Lay of the Land
Seen from the Naples ferry, Capri rises from the sea in two peaks, like an uneven, slanted letter "M." The lower, eastern side of the island holds most of the main sights—including, at its highest point, Villa Jovis. From Marina Grande port (the embarkation point for visiting the Blue Grotto), the funicular zips visitors up in five minutes to charming, chichi Capri town (confusingly, the island and the main town have the same name); buses and (expensive) taxis ply the same route. Anacapri, the island's second town, which serves the rural west, is divided from the rest of Capri by the forbidding rock wall of Monte Solaro, traversed by a single white-knuckle road. Be aware that the whole of Capri town and the eastern part of the island is a pedestrian area; porters on electric trolleys can be engaged to take one's luggage, but they are not licensed to carry passengers except the disabled or infirm. And don't even think of bringing a car over: Nonresident traffic is banned, and you'd never find a parking space anyway.
WHEN TO GO
To avoid crowds, visit Capri in early or late summer, when the temps average around 70 degrees. Spring and fall are slightly cooler hovering just above 60 degrees. In April and early May the island is carpeted in spring flowers, while in October the water's still warm enough for a dip. Rates are lowest in the off-season, but be warned that most hotels, restaurants, and tourist facilities close down from November until Easter.
HOW TO GET THERE
Naples-Capodichino is the nearest airport. Buses and taxis transport arriving visitors to the ferry docks for transfer to Capri (39-081-789-6111; www.gesac.it). But high rollers with no time to spare can take a helicopter direct from the airport. The 15-minute flight costs about $2,000 one-way for up to four adults. Contact Sam Helicopters (39-082-835-4155; www.capri-helicopters.com).

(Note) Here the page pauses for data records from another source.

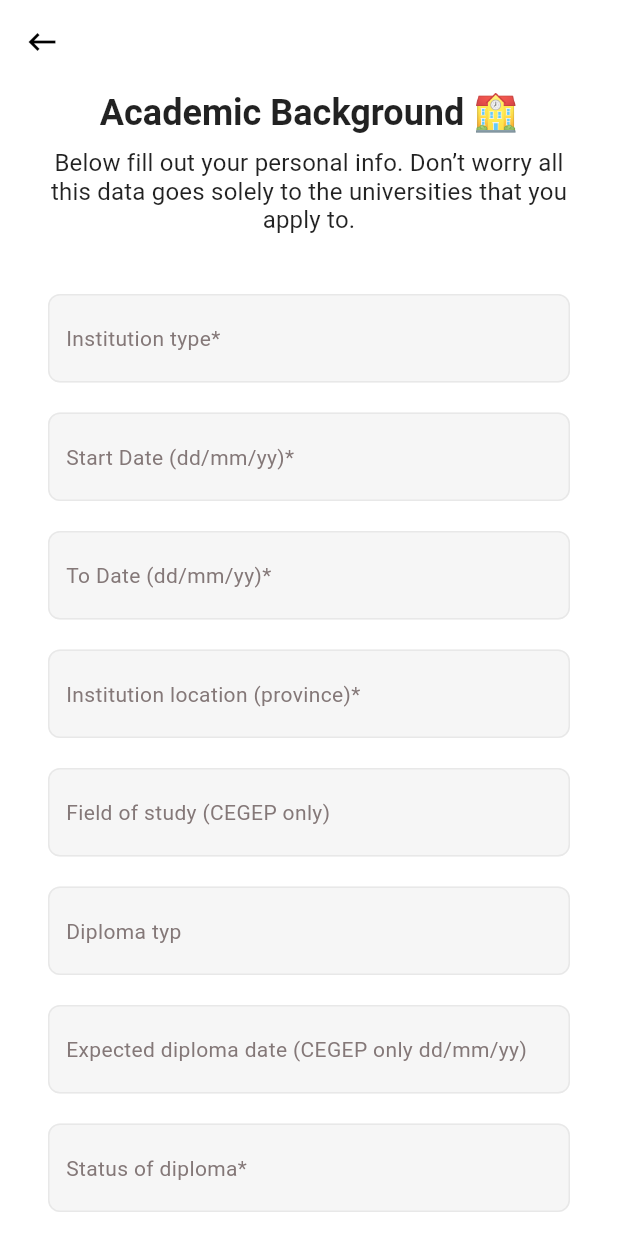
After one commit to nganphan123/EdHub, a Flutter app: the AcademicBackgroundPage screen opened directly, on a phone screen of 412 x 824 dp. The commit adds this screen. Run offline on Flutter 3.47's test engine with Material 2 defaults, Android fonts, the phone set to English and light mode, and no system bars; our stand-ins replace convex_bottom_bar.

Commit message:
Finished UI for academic background page

```diff
--- /dev/null
+++ b/lib/profile/academic.dart
@@ -0,0 +1,108 @@
+import 'package:flutter/material.dart';
+import 'package:htn2021/components/text_fields.dart';
+import 'package:htn2021/themes/colors.dart';
+import 'package:htn2021/themes/typography.dart';
+
+class AcademicBackgroundPage extends StatefulWidget {
+  const AcademicBackgroundPage({Key? key}) : super(key: key);
+
+  @override
+  _AcademicBackgroundPageState createState() => _AcademicBackgroundPageState();
+}
+
+class _AcademicBackgroundPageState extends State<AcademicBackgroundPage> {
+  final Map<String, TextEditingController> hintTextsToController = {
+    "Institution type*": TextEditingController(),
+    "Start Date (dd/mm/yy)*": TextEditingController(),
+    "To Date (dd/mm/yy)*": TextEditingController(),
+    "Institution location (province)*": TextEditingController(),
+    "Field of study (CEGEP only)": TextEditingController(),
+    "Diploma typ": TextEditingController(),
+    "Expected diploma date (CEGEP only dd/mm/yy)": TextEditingController(),
+    "Status of diploma*": TextEditingController(),
+    "Attended another institution? (Yes or No)*": TextEditingController(),
+    "Name(s) of institution(s)": TextEditingController(),
+    "Dates attended (mm/yy-mm/yy)*": TextEditingController(),
+  };
+
+  @override
+  Widget build(BuildContext context) {
+    return Scaffold(
+      appBar: AppBar(
+        backgroundColor: white,
+        leading: IconButton(
+          icon: Icon(Icons.keyboard_backspace),
+          color: black,
+          onPressed: () => Navigator.of(context).pop(),
+        ),
+        elevation: 0,
+      ),
+      backgroundColor: white,
+      body: Padding(
+        padding: const EdgeInsets.symmetric(horizontal: 32.0),
+        child: ListView(
+          children: [
+            Padding(
+              padding: const EdgeInsets.only(top: 5, bottom: 10),
+              child: Text(
+                "Academic Background 🏫",
+                textAlign: TextAlign.center,
+                style: headline5.copyWith(fontWeight: FontWeight.bold),
+              ),
+            ),
+            Text(
+              "Below fill out your personal info. Don’t worry all this data goes solely to the universities that you apply to.",
+              textAlign: TextAlign.center,
+              style: subtitle1,
+            ),
+            SizedBox(height: 30),
+            ...hintTextsToController.keys
+                .map((hintText) => CustomTextField(
+                    hintText: hintText,
+                    controller: hintTextsToController[hintText]!))
+                .toList(),
+            SizedBox(height: 30),
+            Row(
+              children: [
+                Expanded(
+                  child: Padding(
+                    padding: const EdgeInsets.symmetric(horizontal: 12),
+                    child: Column(
+                      children: [
+                        Text(
+                          "Are you all done?\nClick the button below ⬇️",
+                          textAlign: TextAlign.center,
+                        ),
+                        Padding(
+                          padding: const EdgeInsets.symmetric(horizontal: 4),
+                          child: TextButton(
+                            style: TextButton.styleFrom(
+                              shape: RoundedRectangleBorder(
+                                  borderRadius: BorderRadius.circular(16.0)),
+                              minimumSize: const Size.fromHeight(35),
+                              primary: white,
+                              backgroundColor: mediumBlue,
+                            ),
+                            onPressed: () => Navigator.of(context).pop(),
+                            child: Text("All Done"),
+                          ),
+                        ),
+                      ],
+                    ),
+                  ),
+                ),
+                CircleAvatar(
+                  radius: 60,
+                  backgroundColor: white,
+                  backgroundImage:
+                      AssetImage('assets/images/thinking_emoji.png'),
+                ),
+              ],
+            ),
+            SizedBox(height: 50)
+          ],
+        ),
+      ),
+    );
+  }
+}
--- a/lib/profile/profile.dart
+++ b/lib/profile/profile.dart
@@ -69,7 +69,8 @@ class ProfileView extends StatelessWidget {
           ),
           SizedBox(height: 25),
           SectionEditButton(
-            onPressed: () {},
+            onPressed: () =>
+                Navigator.of(context).pushNamed("/academic_background"),
             sectionName: sections[1],
           ),
           SizedBox(height: 25),
```
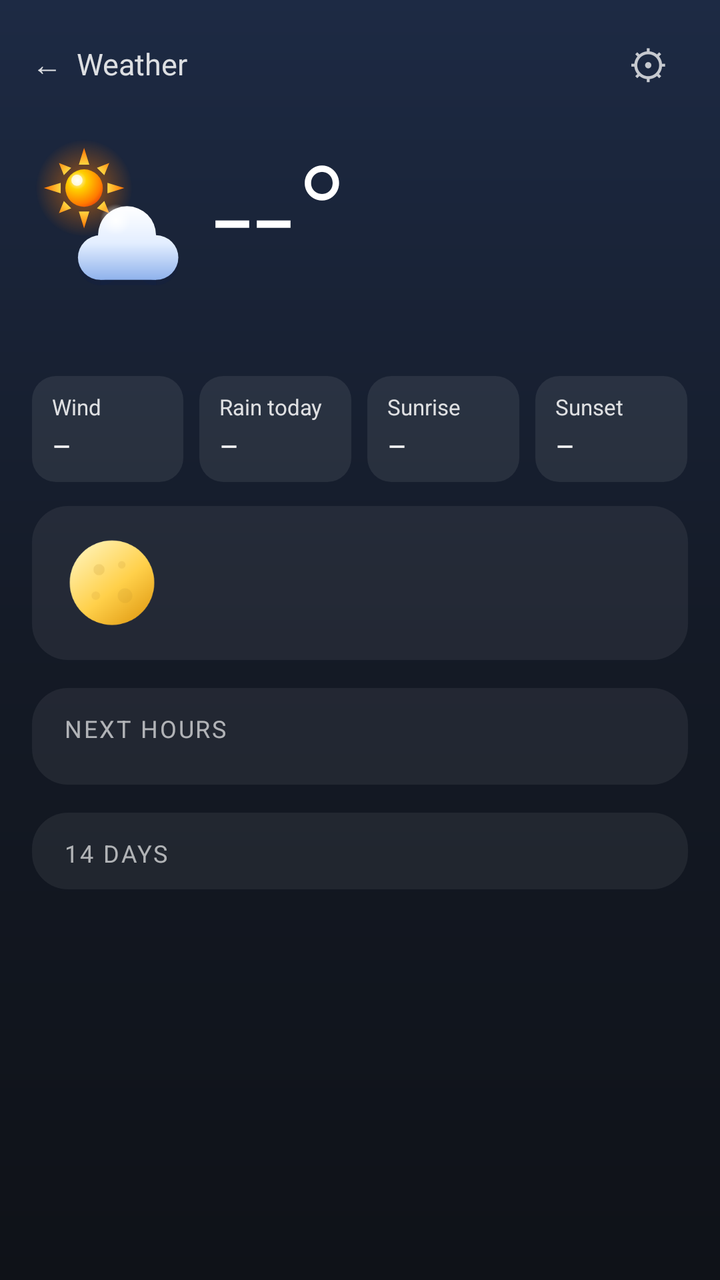
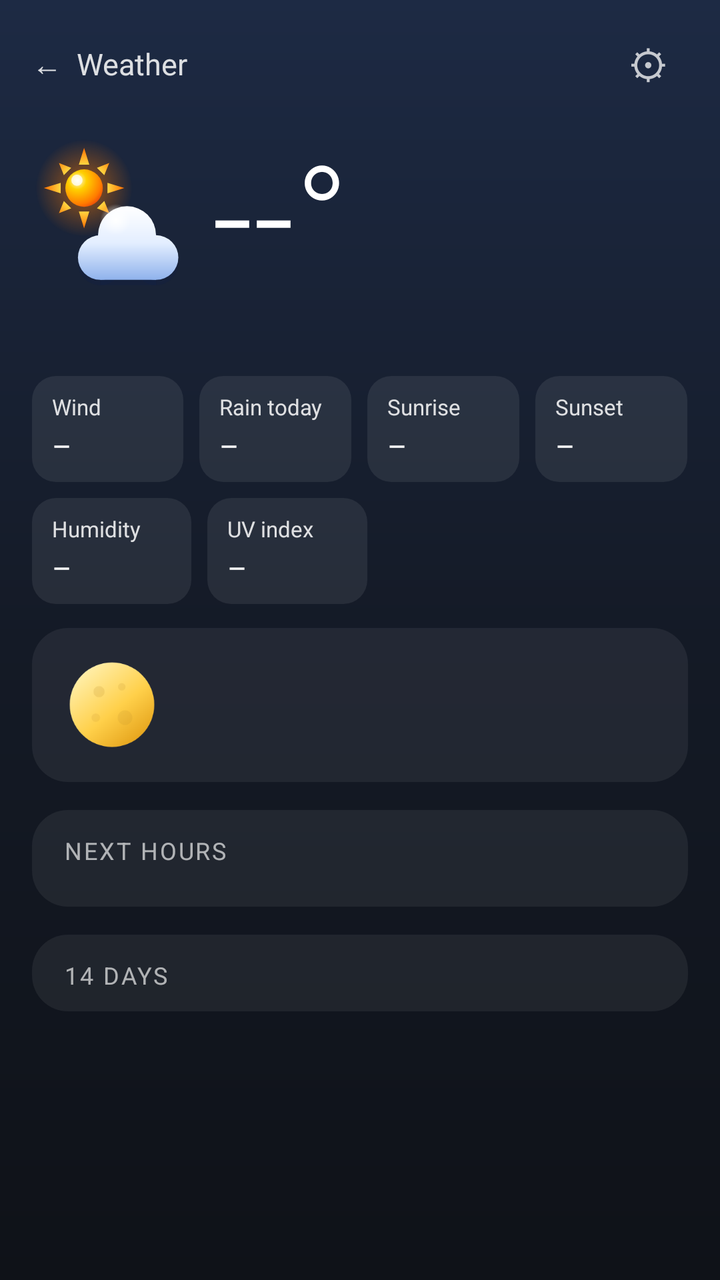

Screens rendered from an Android XML layout before and after an edit, with the pre-edit source and the edit as a unified diff.
<!-- AndroidManifest.xml: activity theme DetailTheme -->
<!-- res/layout/activity_detail.xml -->
<?xml version="1.0" encoding="utf-8"?>
<ScrollView xmlns:android="http://schemas.android.com/apk/res/android"
    android:id="@+id/detail_scroll"
    android:layout_width="match_parent"
    android:layout_height="match_parent"
    android:fitsSystemWindows="true">

    <LinearLayout
        android:layout_width="match_parent"
        android:layout_height="wrap_content"
        android:orientation="vertical"
        android:paddingStart="16dp"
        android:paddingTop="8dp"
        android:paddingEnd="16dp"
        android:paddingBottom="24dp">

        
        <LinearLayout
            android:layout_width="match_parent"
            android:layout_height="48dp"
            android:gravity="center_vertical"
            android:orientation="horizontal">
            <TextView
                android:id="@+id/place_title"
                android:layout_width="0dp"
                android:layout_height="match_parent"
                android:layout_weight="1"
                android:background="?android:attr/selectableItemBackground"
                android:ellipsize="end"
                android:gravity="center_vertical"
                android:maxLines="1"
                android:text="←  Weather"
                android:textColor="#D9FFFFFF"
                android:textSize="15sp" />
            <TextView
                android:id="@+id/updated"
                android:layout_width="wrap_content"
                android:layout_height="match_parent"
                android:background="?android:attr/selectableItemBackground"
                android:gravity="center_vertical"
                android:paddingStart="8dp"
                android:paddingEnd="8dp"
                android:textColor="#BFFFFFFF"
                android:textSize="13sp" />
            <TextView
                android:id="@+id/settings"
                android:layout_width="40dp"
                android:layout_height="match_parent"
                android:background="?android:attr/selectableItemBackground"
                android:contentDescription="Settings"
                android:gravity="center"
                android:text="⚙"
                android:textColor="#BFFFFFFF"
                android:textSize="20sp" />
        </LinearLayout>

        
        <HorizontalScrollView
            android:id="@+id/pills_scroll"
            android:layout_width="match_parent"
            android:layout_height="wrap_content"
            android:layout_marginTop="4dp"
            android:scrollbars="none">
            <LinearLayout
                android:id="@+id/pills_container"
                android:layout_width="wrap_content"
                android:layout_height="wrap_content"
                android:orientation="horizontal" />
        </HorizontalScrollView>

        
        <TextView
            android:id="@+id/home_action"
            android:layout_width="wrap_content"
            android:layout_height="wrap_content"
            android:layout_marginTop="10dp"
            android:paddingStart="12dp"
            android:paddingTop="5dp"
            android:paddingEnd="12dp"
            android:paddingBottom="5dp"
            android:textSize="13sp"
            android:textStyle="bold"
            android:visibility="gone" />

        
        <LinearLayout
            android:layout_width="match_parent"
            android:layout_height="wrap_content"
            android:layout_marginTop="8dp"
            android:gravity="center_vertical"
            android:orientation="horizontal">
            <ImageView
                android:id="@+id/cur_icon"
                android:layout_width="84dp"
                android:layout_height="84dp"
                android:importantForAccessibility="no"
                android:src="@drawable/wx_partly_day" />
            <TextView
                android:id="@+id/cur_temp"
                android:layout_width="wrap_content"
                android:layout_height="wrap_content"
                android:layout_marginStart="6dp"
                android:fontFamily="sans-serif-light"
                android:includeFontPadding="false"
                android:text="--°"
                android:textColor="#FFFFFF"
                android:textSize="72sp" />
            <LinearLayout
                android:layout_width="0dp"
                android:layout_height="wrap_content"
                android:layout_marginStart="8dp"
                android:layout_weight="1"
                android:gravity="end"
                android:orientation="vertical">
                <TextView
                    android:id="@+id/cur_desc"
                    android:layout_width="wrap_content"
                    android:layout_height="wrap_content"
                    android:gravity="end"
                    android:textColor="#FFFFFF"
                    android:textSize="18sp"
                    android:textStyle="bold" />
                <TextView
                    android:id="@+id/cur_feels"
                    android:layout_width="wrap_content"
                    android:layout_height="wrap_content"
                    android:layout_marginTop="2dp"
                    android:textColor="#CCFFFFFF"
                    android:textSize="14sp" />
                <TextView
                    android:id="@+id/cur_hl"
                    android:layout_width="wrap_content"
                    android:layout_height="wrap_content"
                    android:textColor="#CCFFFFFF"
                    android:textSize="14sp" />
            </LinearLayout>
        </LinearLayout>

        <TextView
            android:id="@+id/detail_dots"
            android:layout_width="match_parent"
            android:layout_height="wrap_content"
            android:layout_marginTop="6dp"
            android:gravity="center"
            android:textColor="#FFFFFF"
            android:textSize="10sp" />

        <LinearLayout
            android:layout_width="match_parent"
            android:layout_height="wrap_content"
            android:layout_marginTop="16dp"
            android:layout_marginEnd="-8dp"
            android:orientation="horizontal">
            <LinearLayout
                android:layout_width="0dp"
                android:layout_height="wrap_content"
                android:layout_marginEnd="8dp"
                android:layout_weight="1"
                android:background="@drawable/detail_chip"
                android:orientation="vertical"
                android:paddingStart="10dp"
                android:paddingTop="8dp"
                android:paddingEnd="6dp"
                android:paddingBottom="8dp">
                <TextView style="@style/DetailChipLabel" android:layout_width="wrap_content" android:layout_height="wrap_content" android:text="Wind" />
                <TextView android:id="@+id/chip_wind" style="@style/DetailChipValue" android:layout_width="wrap_content" android:layout_height="wrap_content" android:text="–" />
            </LinearLayout>
            <LinearLayout
                android:layout_width="0dp"
                android:layout_height="wrap_content"
                android:layout_marginEnd="8dp"
                android:layout_weight="1"
                android:background="@drawable/detail_chip"
                android:orientation="vertical"
                android:paddingStart="10dp"
                android:paddingTop="8dp"
                android:paddingEnd="6dp"
                android:paddingBottom="8dp">
                <TextView style="@style/DetailChipLabel" android:layout_width="wrap_content" android:layout_height="wrap_content" android:text="Rain today" />
                <TextView android:id="@+id/chip_rain" style="@style/DetailChipValue" android:layout_width="wrap_content" android:layout_height="wrap_content" android:text="–" />
            </LinearLayout>
            <LinearLayout
                android:layout_width="0dp"
                android:layout_height="wrap_content"
                android:layout_marginEnd="8dp"
                android:layout_weight="1"
                android:background="@drawable/detail_chip"
                android:orientation="vertical"
                android:paddingStart="10dp"
                android:paddingTop="8dp"
                android:paddingEnd="6dp"
                android:paddingBottom="8dp">
                <TextView style="@style/DetailChipLabel" android:layout_width="wrap_content" android:layout_height="wrap_content" android:text="Sunrise" />
                <TextView android:id="@+id/chip_sunrise" style="@style/DetailChipValue" android:layout_width="wrap_content" android:layout_height="wrap_content" android:text="–" />
            </LinearLayout>
            <LinearLayout
                android:layout_width="0dp"
                android:layout_height="wrap_content"
                android:layout_marginEnd="8dp"
                android:layout_weight="1"
                android:background="@drawable/detail_chip"
                android:orientation="vertical"
                android:paddingStart="10dp"
                android:paddingTop="8dp"
                android:paddingEnd="6dp"
                android:paddingBottom="8dp">
                <TextView style="@style/DetailChipLabel" android:layout_width="wrap_content" android:layout_height="wrap_content" android:text="Sunset" />
                <TextView android:id="@+id/chip_sunset" style="@style/DetailChipValue" android:layout_width="wrap_content" android:layout_height="wrap_content" android:text="–" />
            </LinearLayout>
        </LinearLayout>

        
        <LinearLayout
            android:layout_width="match_parent"
            android:layout_height="wrap_content"
            android:layout_marginTop="12dp"
            android:background="@drawable/detail_card"
            android:gravity="center_vertical"
            android:orientation="horizontal"
            android:paddingStart="14dp"
            android:paddingTop="10dp"
            android:paddingEnd="14dp"
            android:paddingBottom="10dp">
            <ImageView
                android:id="@+id/moon_card_icon"
                android:layout_width="52dp"
                android:layout_height="52dp"
                android:importantForAccessibility="no"
                android:src="@drawable/moon_08" />
            <LinearLayout
                android:layout_width="0dp"
                android:layout_height="wrap_content"
                android:layout_marginStart="14dp"
                android:layout_weight="1"
                android:orientation="vertical">
                <TextView
                    android:id="@+id/moon_card_name"
                    android:layout_width="wrap_content"
                    android:layout_height="wrap_content"
                    android:textColor="#FFFFFF"
                    android:textSize="16sp"
                    android:textStyle="bold" />
                <TextView
                    android:id="@+id/moon_card_lit"
                    android:layout_width="wrap_content"
                    android:layout_height="wrap_content"
                    android:textColor="#E6FFFFFF"
                    android:textSize="14sp" />
                <TextView
                    android:id="@+id/moon_card_next"
                    android:layout_width="wrap_content"
                    android:layout_height="wrap_content"
                    android:textColor="#99FFFFFF"
                    android:textSize="12sp" />
            </LinearLayout>
        </LinearLayout>

        
        <LinearLayout
            android:id="@+id/air_card"
            android:layout_width="match_parent"
            android:layout_height="wrap_content"
            android:layout_marginTop="12dp"
            android:background="@drawable/detail_card"
            android:orientation="vertical"
            android:paddingStart="14dp"
            android:paddingTop="12dp"
            android:paddingEnd="14dp"
            android:paddingBottom="12dp"
            android:visibility="gone" />

        
        <LinearLayout
            android:layout_width="match_parent"
            android:layout_height="wrap_content"
            android:layout_marginTop="14dp"
            android:background="@drawable/detail_card"
            android:orientation="vertical"
            android:paddingTop="12dp"
            android:paddingBottom="12dp">
            <TextView
                style="@style/DetailCardTitle"
                android:layout_width="wrap_content"
                android:layout_height="wrap_content"
                android:layout_marginStart="16dp"
                android:layout_marginBottom="8dp"
                android:text="Next hours" />
            <HorizontalScrollView
                android:layout_width="match_parent"
                android:layout_height="wrap_content"
                android:scrollbars="none">
                <LinearLayout
                    android:id="@+id/hours_container"
                    android:layout_width="wrap_content"
                    android:layout_height="wrap_content"
                    android:orientation="horizontal"
                    android:paddingStart="6dp"
                    android:paddingEnd="6dp" />
            </HorizontalScrollView>
        </LinearLayout>

        
        <LinearLayout
            android:layout_width="match_parent"
            android:layout_height="wrap_content"
            android:layout_marginTop="14dp"
            android:background="@drawable/detail_card"
            android:orientation="vertical"
            android:paddingStart="12dp"
            android:paddingTop="12dp"
            android:paddingEnd="12dp"
            android:paddingBottom="6dp">
            <TextView
                style="@style/DetailCardTitle"
                android:layout_width="wrap_content"
                android:layout_height="wrap_content"
                android:layout_marginStart="4dp"
                android:layout_marginBottom="4dp"
                android:text="14 days" />
            <LinearLayout
                android:id="@+id/days_container"
                android:layout_width="match_parent"
                android:layout_height="wrap_content"
                android:orientation="vertical" />
        </LinearLayout>

        <TextView
            android:id="@+id/data_source"
            android:layout_width="match_parent"
            android:layout_height="wrap_content"
            android:layout_marginTop="14dp"
            android:alpha="0.45"
            android:gravity="center"
            android:textColor="#FFFFFF"
            android:textSize="11sp" />
    </LinearLayout>
</ScrollView>
<!-- resources referenced by this layout -->
<resources>
  <!-- drawable detail_card (drawable) -->
  <?xml version="1.0" encoding="utf-8"?>
  <shape xmlns:android="http://schemas.android.com/apk/res/android" android:shape="rectangle">
      <solid android:color="#10FFFFFF" />
      <corners android:radius="18dp" />
  </shape>
  <!-- drawable detail_chip (drawable) -->
  <?xml version="1.0" encoding="utf-8"?>
  <shape xmlns:android="http://schemas.android.com/apk/res/android" android:shape="rectangle">
      <solid android:color="#14FFFFFF" />
      <corners android:radius="12dp" />
  </shape>
  <!-- drawable moon_08 (drawable) -->
  <?xml version="1.0" encoding="utf-8"?>
  <vector xmlns:android="http://schemas.android.com/apk/res/android"
      xmlns:aapt="http://schemas.android.com/aapt"
      android:width="64dp" android:height="64dp"
      android:viewportWidth="64" android:viewportHeight="64">
      <path android:fillColor="#3A4466" android:fillAlpha="0.9" android:pathData="M6,32 a26,26 0 1,0 52,0 a26,26 0 1,0 -52,0 Z" />
      <path android:pathData="M32,6 A26,26 0 0,1 32,58 A26.00,26 0 0,1 32,6 Z">
          <aapt:attr name="android:fillColor">
              <gradient android:type="linear" android:startX="12" android:startY="8" android:endX="52" android:endY="58">
                  <item android:offset="0" android:color="#FFFFF3B8" />
                  <item android:offset="0.55" android:color="#FFFFD04A" />
                  <item android:offset="1" android:color="#FFE09A12" />
              </gradient>
          </aapt:attr>
      </path>
      <path android:fillColor="#B8862A" android:fillAlpha="0.18" android:pathData="M20.6,24 a3.4,3.4 0 1,0 6.8,0 a3.4,3.4 0 1,0 -6.8,0 Z" />
      <path android:fillColor="#B8862A" android:fillAlpha="0.15" android:pathData="M35.5,40 a4.5,4.5 0 1,0 9,0 a4.5,4.5 0 1,0 -9,0 Z" />
      <path android:fillColor="#B8862A" android:fillAlpha="0.15" android:pathData="M35.7,21 a2.3,2.3 0 1,0 4.6,0 a2.3,2.3 0 1,0 -4.6,0 Z" />
      <path android:fillColor="#B8862A" android:fillAlpha="0.14" android:pathData="M19.4,40 a2.6,2.6 0 1,0 5.2,0 a2.6,2.6 0 1,0 -5.2,0 Z" />
  </vector>
  <!-- drawable wx_partly_day: vector/xml drawable (drawable, 5860 chars, omitted) -->
  <style name="DetailCardTitle">
          <item name="android:textColor">#A6FFFFFF</item>
          <item name="android:textSize">12sp</item>
          <item name="android:letterSpacing">0.08</item>
          <item name="android:textAllCaps">true</item>
      </style>
  <style name="DetailChipLabel">
          <item name="android:textColor">#D9FFFFFF</item>
          <item name="android:textSize">11sp</item>
      </style>
  <style name="DetailChipValue">
          <item name="android:textColor">#FFFFFF</item>
          <item name="android:textSize">15sp</item>
          <item name="android:layout_marginTop">2dp</item>
          <item name="android:maxLines">1</item>
      </style>
  <style name="DetailTheme" parent="android:Theme.Material.NoActionBar">
          <item name="android:windowBackground">@drawable/detail_bg</item>
          <item name="android:statusBarColor">#1D2A44</item>
          <item name="android:navigationBarColor">#0F1218</item>
          <item name="android:colorAccent">#7CA8E8</item>
      </style>
  <!-- drawable detail_bg (drawable) -->
  <?xml version="1.0" encoding="utf-8"?>
  <shape xmlns:android="http://schemas.android.com/apk/res/android" android:shape="rectangle">
      <gradient android:angle="270" android:startColor="#1D2A44" android:centerColor="#141A26" android:endColor="#0F1218" />
  </shape>
</resources>

<!-- the commit's change to res/layout/activity_detail.xml (unified diff, before → after) -->
@@ -207,6 +207,44 @@
                 <TextView style="@style/DetailChipLabel" android:layout_width="wrap_content" android:layout_height="wrap_content" android:text="Sunset" />
                 <TextView android:id="@+id/chip_sunset" style="@style/DetailChipValue" android:layout_width="wrap_content" android:layout_height="wrap_content" android:text="–" />
             </LinearLayout>
+        </LinearLayout>
+
+        <LinearLayout
+            android:layout_width="match_parent"
+            android:layout_height="wrap_content"
+            android:layout_marginTop="8dp"
+            android:layout_marginEnd="-8dp"
+            android:orientation="horizontal">
+            <LinearLayout
+                android:layout_width="0dp"
+                android:layout_height="wrap_content"
+                android:layout_marginEnd="8dp"
+                android:layout_weight="1"
+                android:background="@drawable/detail_chip"
+                android:orientation="vertical"
+                android:paddingStart="10dp"
+                android:paddingTop="8dp"
+                android:paddingEnd="6dp"
+                android:paddingBottom="8dp">
+                <TextView style="@style/DetailChipLabel" android:layout_width="wrap_content" android:layout_height="wrap_content" android:text="Humidity" />
+                <TextView android:id="@+id/chip_humidity" style="@style/DetailChipValue" android:layout_width="wrap_content" android:layout_height="wrap_content" android:text="–" />
+            </LinearLayout>
+            <LinearLayout
+                android:id="@+id/chip_uv_container"
+                android:layout_width="0dp"
+                android:layout_height="wrap_content"
+                android:layout_marginEnd="8dp"
+                android:layout_weight="1"
+                android:background="@drawable/detail_chip"
+                android:orientation="vertical"
+                android:paddingStart="10dp"
+                android:paddingTop="8dp"
+                android:paddingEnd="6dp"
+                android:paddingBottom="8dp">
+                <TextView style="@style/DetailChipLabel" android:layout_width="wrap_content" android:layout_height="wrap_content" android:text="UV index" />
+                <TextView android:id="@+id/chip_uv" style="@style/DetailChipValue" android:layout_width="wrap_content" android:layout_height="wrap_content" android:text="–" />
+            </LinearLayout>
+            <View android:layout_width="0dp" android:layout_height="0dp" android:layout_weight="2" />
         </LinearLayout>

Ferries and hydrofoils depart from Naples and Sorrento. Hydrofoils are faster and more frequent—and also more expensive. In summer, book Sunday departures to the mainland well in advance. Also of note: The last boats leave Capri around 9:30 p.m. daily in summer, so those attending evening events should plan an overnight stay. From Naples, Molo Beverello dock offers the most frequent crossings. From here, the hydrofoil ride takes 45 minutes and costs about $35 round-trip. Contact NLG-Linea Jet (39-081-552-0763; www.navlib.it), SNAV (39-081-428-5555; www.snav.it), or Neapolis (39-081-428-5111) for more information. From Sorrento, the trip is shorter. Hydrofoils operated by Linee Marittime Partenopee (39-081-878-1430) and Caremar ferries depart hourly from the dock near Piazza Tasso in Sorrento and take only 20 minutes.
Naples's newspaper, Il Mattino, and the local pages of national newspapers Corriere della Sera and La Repubblica publish updated timetables of all crossings; hotels and tourist offices also have schedules. Visit the tourism board Web site (www.capritourism.com) for more complete information.
Most of Capri's sights can be seen by boat, bus, or cable car, except for Villa Jovis, which is a 30-minute walk from the center of Capri village. Bus and funicular service is frequent and cheap (less than $2); taxis cost much more.
Capri has many beautiful car-free walking routes. The paths to Villa Jovis and the Arco Naturale are all well paved and maintained; walking shoes are advised on the steeper parts of Monte Solaro.
There are three tourist offices on the island: in Capri town (Piazza Umberto I; 39-081-837-0686), in Marina Grande (Banchina del Porto; 39-081-837-0634), and in Anacapri (59 Via G. Orlandi; 39-081-837-1524). You can also find useful information on their Web site (www.capritourism.com).View Italy Factsheet